What is a Bodyguard?
A bodyguard looks out for the personal security of individuals such as political figures, famous celebrities, business executives, or other individuals who may be in danger of personal attacks.
Bodyguards travel with their clients to public events and escort them on their day-to-day activities. They research the background of the people that will have contact with their client, plan out travel routes, pre-search rooms/buildings/vehicles, look for any potential danger, and carry out security checks.
What does a Bodyguard do?
The work of a bodyguard can be very fulfilling, but is not as glamorous as many people may think. Even though at times bodyguards are exposed to amazing lifestyles and may also get to travel extensively (depending on the client), at the end of the day it's about protecting someone's life, not having fun.
Bodyguards work either alone or as part of a security team, and are trained to jump to action and defend their clients in any situation where there is a threat of harassment or attack. They protect public officials, wealthy people, and celebrities from kidnapping, assassination, harassment, theft, assault, loss of confidential information, threats, and other criminal offences.
A bodyguard can:
- be a close-protection officer (who escorts the client)
- be a driver-bodyguard
- be part of a unit that provides IED (Intelligent Electronic Device) detection
- specialize in protecting the children of VIP's from kidnapping and/or assassination
Bodyguards are trained to react quickly in emergency situations and are able to make immediate decisions and changes on the fly. They stay close to their clients at all times, keep an eye on their surroundings, and keep strangers at a safe distance.
Before entering a building or a public meeting place, a bodyguard will carefully access the situation and will know the best way to exit should there be a problem.

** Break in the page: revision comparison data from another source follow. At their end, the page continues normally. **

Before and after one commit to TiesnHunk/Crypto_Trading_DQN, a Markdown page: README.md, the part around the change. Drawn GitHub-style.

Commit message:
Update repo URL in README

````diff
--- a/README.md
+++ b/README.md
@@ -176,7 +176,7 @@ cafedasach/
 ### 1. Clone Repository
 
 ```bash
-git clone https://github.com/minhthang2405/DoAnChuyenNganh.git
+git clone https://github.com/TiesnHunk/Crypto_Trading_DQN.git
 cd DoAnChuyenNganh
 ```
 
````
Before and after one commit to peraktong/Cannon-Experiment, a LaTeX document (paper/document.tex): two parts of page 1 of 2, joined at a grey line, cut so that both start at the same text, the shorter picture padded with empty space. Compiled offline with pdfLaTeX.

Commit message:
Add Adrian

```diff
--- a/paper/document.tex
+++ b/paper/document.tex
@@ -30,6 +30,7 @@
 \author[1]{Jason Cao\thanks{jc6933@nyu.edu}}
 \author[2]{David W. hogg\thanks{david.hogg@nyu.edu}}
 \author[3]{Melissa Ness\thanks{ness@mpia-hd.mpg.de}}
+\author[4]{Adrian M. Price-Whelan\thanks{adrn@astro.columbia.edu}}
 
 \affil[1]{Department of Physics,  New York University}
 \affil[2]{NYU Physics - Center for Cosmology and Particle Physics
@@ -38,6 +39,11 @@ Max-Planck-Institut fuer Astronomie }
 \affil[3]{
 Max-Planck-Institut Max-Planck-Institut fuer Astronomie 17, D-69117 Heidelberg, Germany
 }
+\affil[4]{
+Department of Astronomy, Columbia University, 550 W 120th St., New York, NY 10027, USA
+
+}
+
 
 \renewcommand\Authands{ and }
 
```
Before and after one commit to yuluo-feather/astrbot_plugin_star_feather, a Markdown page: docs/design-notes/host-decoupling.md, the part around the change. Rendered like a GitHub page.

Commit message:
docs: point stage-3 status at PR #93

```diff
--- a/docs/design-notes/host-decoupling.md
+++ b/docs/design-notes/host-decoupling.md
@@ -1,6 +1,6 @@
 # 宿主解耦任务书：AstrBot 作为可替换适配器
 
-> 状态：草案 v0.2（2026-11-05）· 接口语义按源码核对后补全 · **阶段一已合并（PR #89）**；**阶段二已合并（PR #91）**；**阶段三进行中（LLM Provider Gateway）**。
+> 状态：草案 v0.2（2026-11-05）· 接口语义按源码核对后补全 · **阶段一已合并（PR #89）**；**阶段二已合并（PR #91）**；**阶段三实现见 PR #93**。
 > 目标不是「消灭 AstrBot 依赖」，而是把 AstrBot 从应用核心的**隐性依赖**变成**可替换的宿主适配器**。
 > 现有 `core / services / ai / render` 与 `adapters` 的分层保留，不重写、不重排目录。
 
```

Bodyguards are sometimes responsible for driving their clients to and from events, and must plan travel routes carefully to make sure that their clients arrive and leave destinations safely.
This career can vary greatly depending on who the client is. Bodyguards protecting clients at high risk will be focusing on checking cars for IED devices, bombs, watching for potential shooters, etc.
By contrast, a bodyguard escorting a celebrity who is being stalked by photographers and fans will focus on maintaining a safe distance and block the path of anyone becoming too aggressive towards their client.
What is the workplace of a Bodyguard like?
Bodyguards may work for state or private organizations, or for private individuals. Clients may include celebrities, public figures, heads of industry, or royalty. Bodyguards may work as part of a larger close protection team with other professionals, or offer individual services.
If working as part of a 24-hour protection team, long day, night or weekend shifts may be required. Individuals may need to work indoors and/or outdoors, attend social events when needed, and be willing to travel.
Bodyguards are also known as:
Close Protection Officer Executive Protection Agent